In Eugene, though, he started with a foul and then a very modest (by his standards) 82.39m. At that stage he was fifth. It didn't help that the man perceived to be his main rival - Peters - threw 90.21m and 90.46m in his first two attempts. Both better marks than Chopra had ever thrown. Pressure, capital P.

In his third attempt, Chopra hit 86.37m. Not good enough, but a sign that he had finally found his groove. The relief in the smile he gave the camera after the throw was palpable. After the event he would say that at no point did he think that 'I am the Olympic champion, I need to become world champion'.

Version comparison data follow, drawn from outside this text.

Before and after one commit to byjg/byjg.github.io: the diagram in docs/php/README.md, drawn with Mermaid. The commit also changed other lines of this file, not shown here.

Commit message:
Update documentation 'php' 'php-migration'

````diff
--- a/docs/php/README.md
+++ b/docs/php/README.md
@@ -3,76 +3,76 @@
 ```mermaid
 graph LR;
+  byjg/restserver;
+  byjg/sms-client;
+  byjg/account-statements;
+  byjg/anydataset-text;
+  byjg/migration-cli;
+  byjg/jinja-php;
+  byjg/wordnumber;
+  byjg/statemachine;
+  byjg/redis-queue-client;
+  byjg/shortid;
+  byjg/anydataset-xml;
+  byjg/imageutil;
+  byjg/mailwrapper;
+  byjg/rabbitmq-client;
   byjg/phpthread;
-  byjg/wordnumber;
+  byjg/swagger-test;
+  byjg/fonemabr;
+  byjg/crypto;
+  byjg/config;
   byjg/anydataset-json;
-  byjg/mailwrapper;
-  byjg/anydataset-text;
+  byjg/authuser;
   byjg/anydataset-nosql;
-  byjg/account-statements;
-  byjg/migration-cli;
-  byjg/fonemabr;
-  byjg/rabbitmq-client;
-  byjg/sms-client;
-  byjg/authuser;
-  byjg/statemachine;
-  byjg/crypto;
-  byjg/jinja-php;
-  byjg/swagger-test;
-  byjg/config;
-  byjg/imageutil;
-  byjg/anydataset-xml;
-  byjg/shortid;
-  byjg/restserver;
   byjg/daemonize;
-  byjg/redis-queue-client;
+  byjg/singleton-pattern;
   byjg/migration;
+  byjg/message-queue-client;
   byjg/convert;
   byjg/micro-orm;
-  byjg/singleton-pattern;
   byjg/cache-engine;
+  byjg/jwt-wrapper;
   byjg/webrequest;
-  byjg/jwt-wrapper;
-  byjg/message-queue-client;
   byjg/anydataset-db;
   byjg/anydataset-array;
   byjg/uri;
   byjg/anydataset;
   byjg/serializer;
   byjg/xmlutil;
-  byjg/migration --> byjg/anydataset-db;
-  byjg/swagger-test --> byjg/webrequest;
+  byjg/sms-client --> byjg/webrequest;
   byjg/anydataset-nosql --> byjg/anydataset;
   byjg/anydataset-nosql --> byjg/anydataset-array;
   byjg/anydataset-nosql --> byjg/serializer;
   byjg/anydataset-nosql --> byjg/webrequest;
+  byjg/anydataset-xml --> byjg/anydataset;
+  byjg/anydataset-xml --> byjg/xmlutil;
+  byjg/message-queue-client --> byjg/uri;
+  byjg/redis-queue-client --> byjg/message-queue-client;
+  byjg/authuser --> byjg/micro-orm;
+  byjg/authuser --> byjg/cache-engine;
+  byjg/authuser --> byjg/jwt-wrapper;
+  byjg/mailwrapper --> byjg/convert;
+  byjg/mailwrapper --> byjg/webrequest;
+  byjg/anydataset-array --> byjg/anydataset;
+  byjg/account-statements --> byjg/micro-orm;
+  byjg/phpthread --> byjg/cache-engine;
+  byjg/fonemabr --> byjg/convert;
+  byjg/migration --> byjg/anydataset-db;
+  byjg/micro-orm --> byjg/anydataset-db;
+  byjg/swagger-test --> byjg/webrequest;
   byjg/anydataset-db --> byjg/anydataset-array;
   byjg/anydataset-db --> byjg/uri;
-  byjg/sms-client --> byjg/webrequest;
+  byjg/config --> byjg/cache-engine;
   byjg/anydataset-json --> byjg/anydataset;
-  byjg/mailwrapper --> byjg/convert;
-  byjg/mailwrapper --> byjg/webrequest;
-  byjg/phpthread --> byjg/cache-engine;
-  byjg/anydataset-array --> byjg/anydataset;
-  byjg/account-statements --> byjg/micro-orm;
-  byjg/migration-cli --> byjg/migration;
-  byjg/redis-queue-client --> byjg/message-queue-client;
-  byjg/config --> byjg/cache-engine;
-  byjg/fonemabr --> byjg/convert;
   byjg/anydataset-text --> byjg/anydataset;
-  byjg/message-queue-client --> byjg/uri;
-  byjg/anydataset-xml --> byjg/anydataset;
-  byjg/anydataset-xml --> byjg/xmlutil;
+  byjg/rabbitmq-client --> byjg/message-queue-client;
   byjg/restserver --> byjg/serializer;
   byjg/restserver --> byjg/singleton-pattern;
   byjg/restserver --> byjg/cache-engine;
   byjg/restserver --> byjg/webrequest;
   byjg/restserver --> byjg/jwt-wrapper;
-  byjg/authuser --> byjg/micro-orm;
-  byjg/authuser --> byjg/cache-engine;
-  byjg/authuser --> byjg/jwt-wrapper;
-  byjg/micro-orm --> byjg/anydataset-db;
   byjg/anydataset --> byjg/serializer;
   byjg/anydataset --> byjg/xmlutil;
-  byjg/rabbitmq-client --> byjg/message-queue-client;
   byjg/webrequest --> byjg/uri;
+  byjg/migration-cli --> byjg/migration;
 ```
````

It's a line he (and most elite athletes) maintain - that once his event starts, everything else just fades away, that external pressure really doesn't matter, that it's just him and the Valhalla in his hand. It's part bravado for the outside world, part self-motivating... but that smile was a beautiful, honest moment. The smile of a man who realised that his skill, his bread-and-butter, had not abandoned him at the most crunch of times. "I just really wanted to do well today," he would say.

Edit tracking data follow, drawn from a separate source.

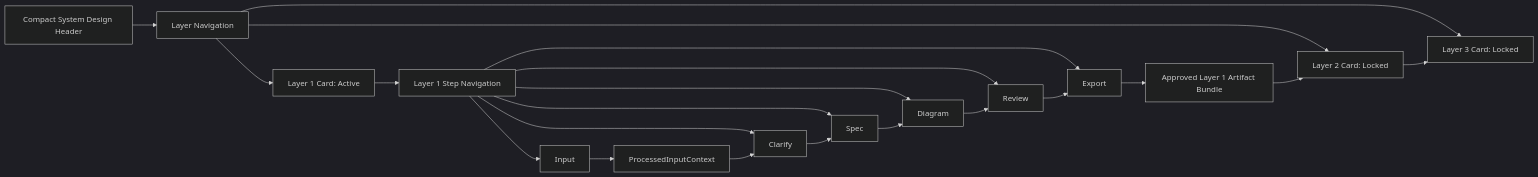
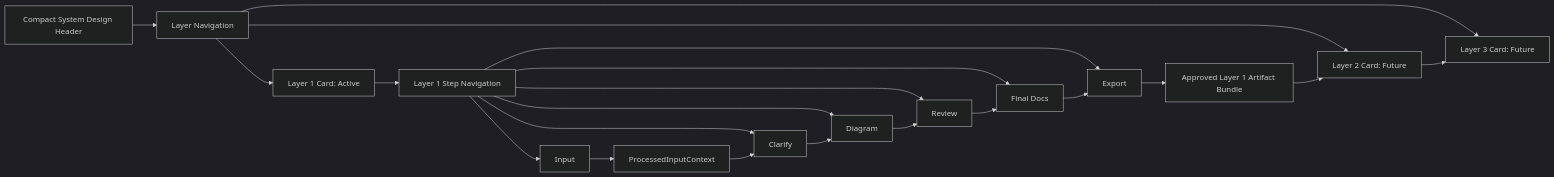
Before and after one commit to ProductMasterz/Mujarrad-Frontend: the eighth of 19 diagrams in Docs/system-design-detailed-plan.md, drawn with Mermaid (dark theme). The commit also changed other lines of this file, not shown here.

Commit message:
Sync corrected system design roadmap

````diff
--- a/Docs/system-design-detailed-plan.md
+++ b/Docs/system-design-detailed-plan.md
@@ -1159,27 +1215,27 @@
 ```mermaid
 flowchart LR
     A[Compact System Design Header] --> B[Layer Navigation]
 
     B --> C[Layer 1 Card: Active]
-    B --> D[Layer 2 Card: Locked]
-    B --> E[Layer 3 Card: Locked]
+    B --> D[Layer 2 Card: Future]
+    B --> E[Layer 3 Card: Future]
 
     C --> F[Layer 1 Step Navigation]
     F --> G[Input]
     F --> H[Clarify]
-    F --> I[Spec]
-    F --> J[Diagram]
-    F --> K[Review]
+    F --> I[Diagram]
+    F --> J[Review]
+    F --> K[Final Docs]
     F --> L[Export]
 
     G --> M[ProcessedInputContext]
     M --> H
     H --> I
     I --> J
     J --> K
     K --> L
 
     L --> N[Approved Layer 1 Artifact Bundle]
     N --> D
     D --> E
 ```
````
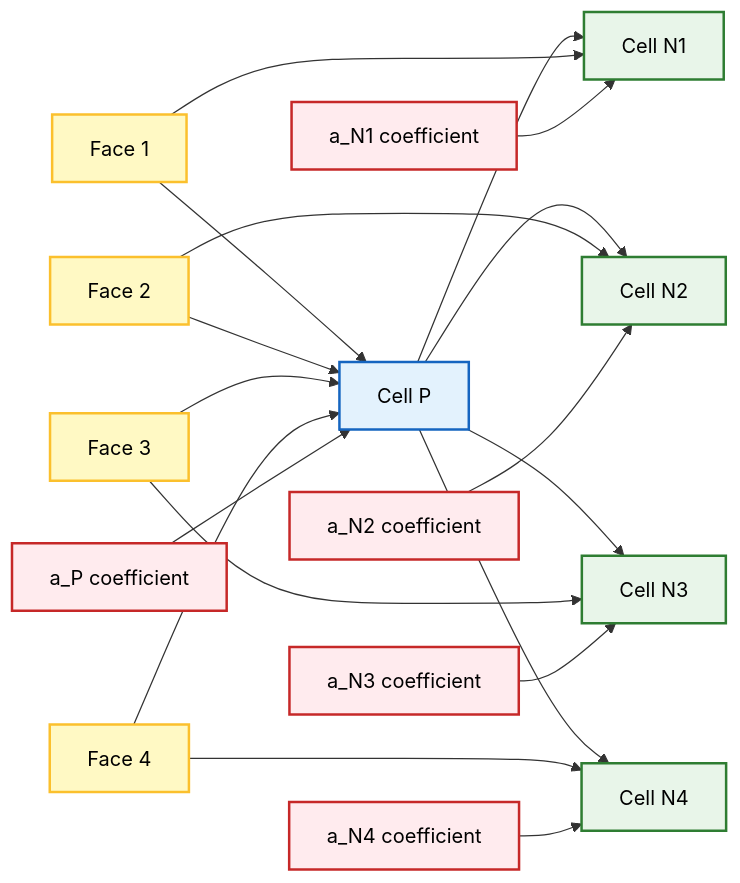
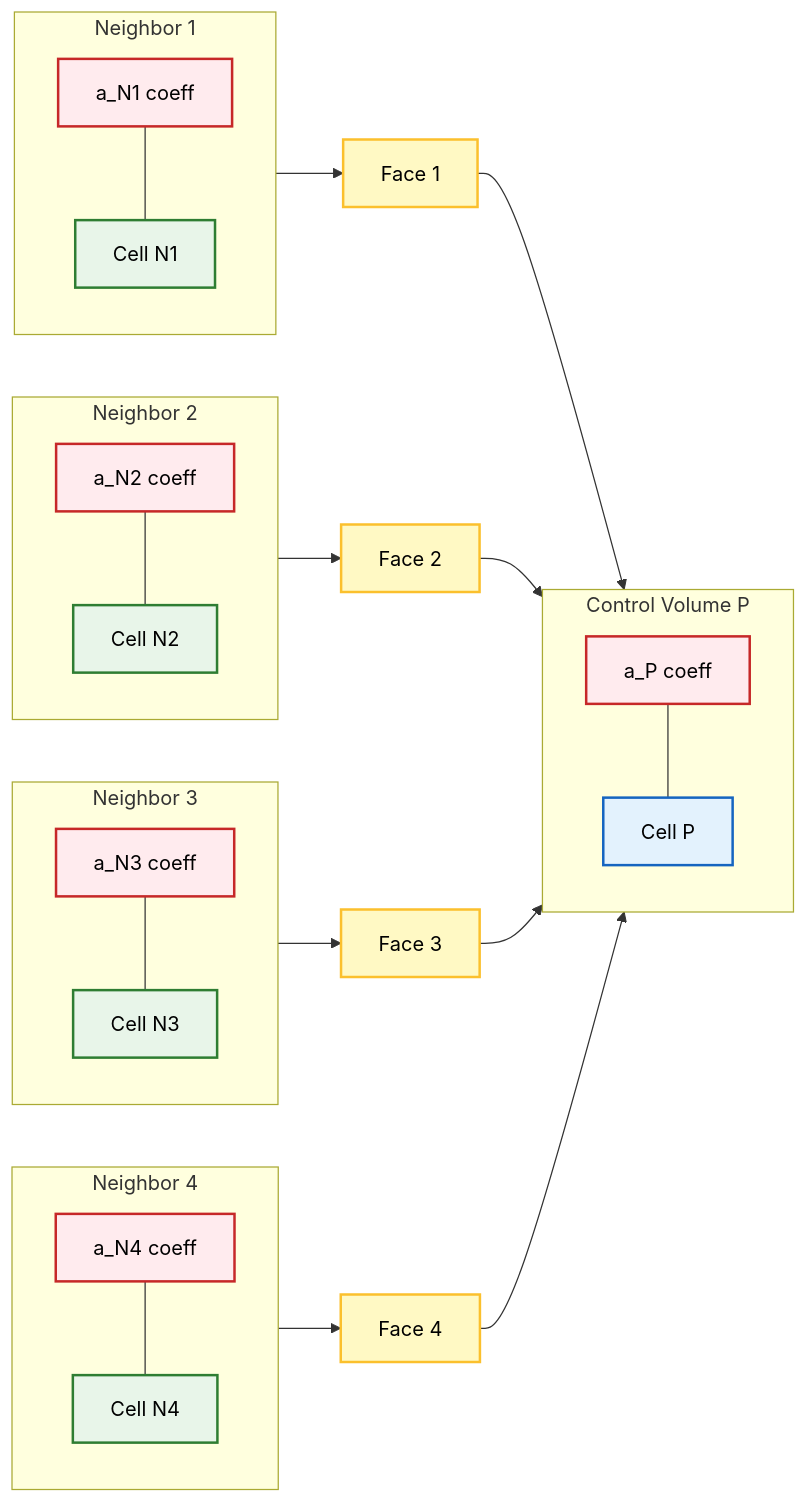
The third of 4 diagrams in MODULE_01_CFD_FUNDAMENTALS/CONTENT/02_FINITE_VOLUME_METHOD/05_Matrix_Assembly.md (wramet/build-my-cfd), drawn with Mermaid before and after one commit. The commit also changed other lines of this file and 297 other files, not shown here.

Commit message:
Add explanation under mermaid diagram

````diff
--- a/MODULE_01_CFD_FUNDAMENTALS/CONTENT/02_FINITE_VOLUME_METHOD/05_Matrix_Assembly.md
+++ b/MODULE_01_CFD_FUNDAMENTALS/CONTENT/02_FINITE_VOLUME_METHOD/05_Matrix_Assembly.md
@@ -276,34 +275,59 @@
 ```mermaid
 graph LR
-    A["Cell P"] --> B["Cell N1"]
-    A --> C["Cell N2"]
-    A --> D["Cell N3"]
-    A --> E["Cell N4"]
-    F["Face 1"] --> A
-    F --> B
-    G["Face 2"] --> A
-    G --> C
-    H["Face 3"] --> A
-    H --> D
-    I["Face 4"] --> A
-    I --> E
-    J["a_P coefficient"] --> A
-    K["a_N1 coefficient"] --> B
-    L["a_N2 coefficient"] --> C
-    M["a_N3 coefficient"] --> D
-    N["a_N4 coefficient"] --> E
-    style A fill:#e3f2fd,stroke:#1565c0,stroke-width:2px,color:#000;
-    style B fill:#e8f5e9,stroke:#2e7d32,stroke-width:2px,color:#000;
-    style C fill:#e8f5e9,stroke:#2e7d32,stroke-width:2px,color:#000;
-    style D fill:#e8f5e9,stroke:#2e7d32,stroke-width:2px,color:#000;
-    style E fill:#e8f5e9,stroke:#2e7d32,stroke-width:2px,color:#000;
-    style F fill:#fff9c4,stroke:#fbc02d,stroke-width:2px,color:#000;
-    style G fill:#fff9c4,stroke:#fbc02d,stroke-width:2px,color:#000;
-    style H fill:#fff9c4,stroke:#fbc02d,stroke-width:2px,color:#000;
-    style I fill:#fff9c4,stroke:#fbc02d,stroke-width:2px,color:#000;
-    style J fill:#ffebee,stroke:#c62828,stroke-width:2px,color:#000;
-    style K fill:#ffebee,stroke:#c62828,stroke-width:2px,color:#000;
-    style L fill:#ffebee,stroke:#c62828,stroke-width:2px,color:#000;
-    style M fill:#ffebee,stroke:#c62828,stroke-width:2px,color:#000;
-    style N fill:#ffebee,stroke:#c62828,stroke-width:2px,color:#000;
+    %% Central Control Volume
+    subgraph CV_P [Control Volume P]
+        direction TB
+        A[Cell P]
+        J[a_P coeff]
+        J --- A
+    end
+
+    %% Neighbor 1 Group
+    subgraph N1_Group [Neighbor 1]
+        direction TB
+        B[Cell N1]
+        K[a_N1 coeff]
+        K --- B
+    end
+
+    %% Neighbor 2 Group
+    subgraph N2_Group [Neighbor 2]
+        direction TB
+        C[Cell N2]
+        L[a_N2 coeff]
+        L --- C
+    end
+
+    %% Neighbor 3 Group
+    subgraph N3_Group [Neighbor 3]
+        direction TB
+        D[Cell N3]
+        M[a_N3 coeff]
+        M --- D
+    end
+
+    %% Neighbor 4 Group
+    subgraph N4_Group [Neighbor 4]
+        direction TB
+        E[Cell N4]
+        N[a_N4 coeff]
+        N --- E
+    end
+
+    %% Connections: Neighbor -> Shared Face -> Cell P
+    B --> F[Face 1] --> A
+    C --> G[Face 2] --> A
+    D --> H[Face 3] --> A
+    E --> I[Face 4] --> A
+
+    %% Styling using Classes (Much cleaner code)
+    classDef cell fill:#e3f2fd,stroke:#1565c0,stroke-width:2px,color:#000;
+    classDef neighbor fill:#e8f5e9,stroke:#2e7d32,stroke-width:2px,color:#000;
+    classDef face fill:#fff9c4,stroke:#fbc02d,stroke-width:2px,color:#000;
+    classDef coeff fill:#ffebee,stroke:#c62828,stroke-width:2px,color:#000;
+
+    class A cell;
+    class B,C,D,E neighbor;
+    class F,G,H,I face;
+    class J,K,L,M,N coeff;
 ```
````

That throw gave him belief and in his fourth attempt, he ran up, flung the javelin 88.13m and let out an almighty roar. He knew instantly that he had got that one right. It was good enough for second, and that's where he stayed. He fouled out his last two throws. Peters closed out the event with a massive 90.54m, the biggest throw of the day.

"It was challenging," Chopra said afterwards, about being outside the medals in the first three rounds of throws, "but I knew I had at least one big throw in me."

"I always say that every athlete has his day and today it was Peters'...It's good for me, good for the sport. I have good competition"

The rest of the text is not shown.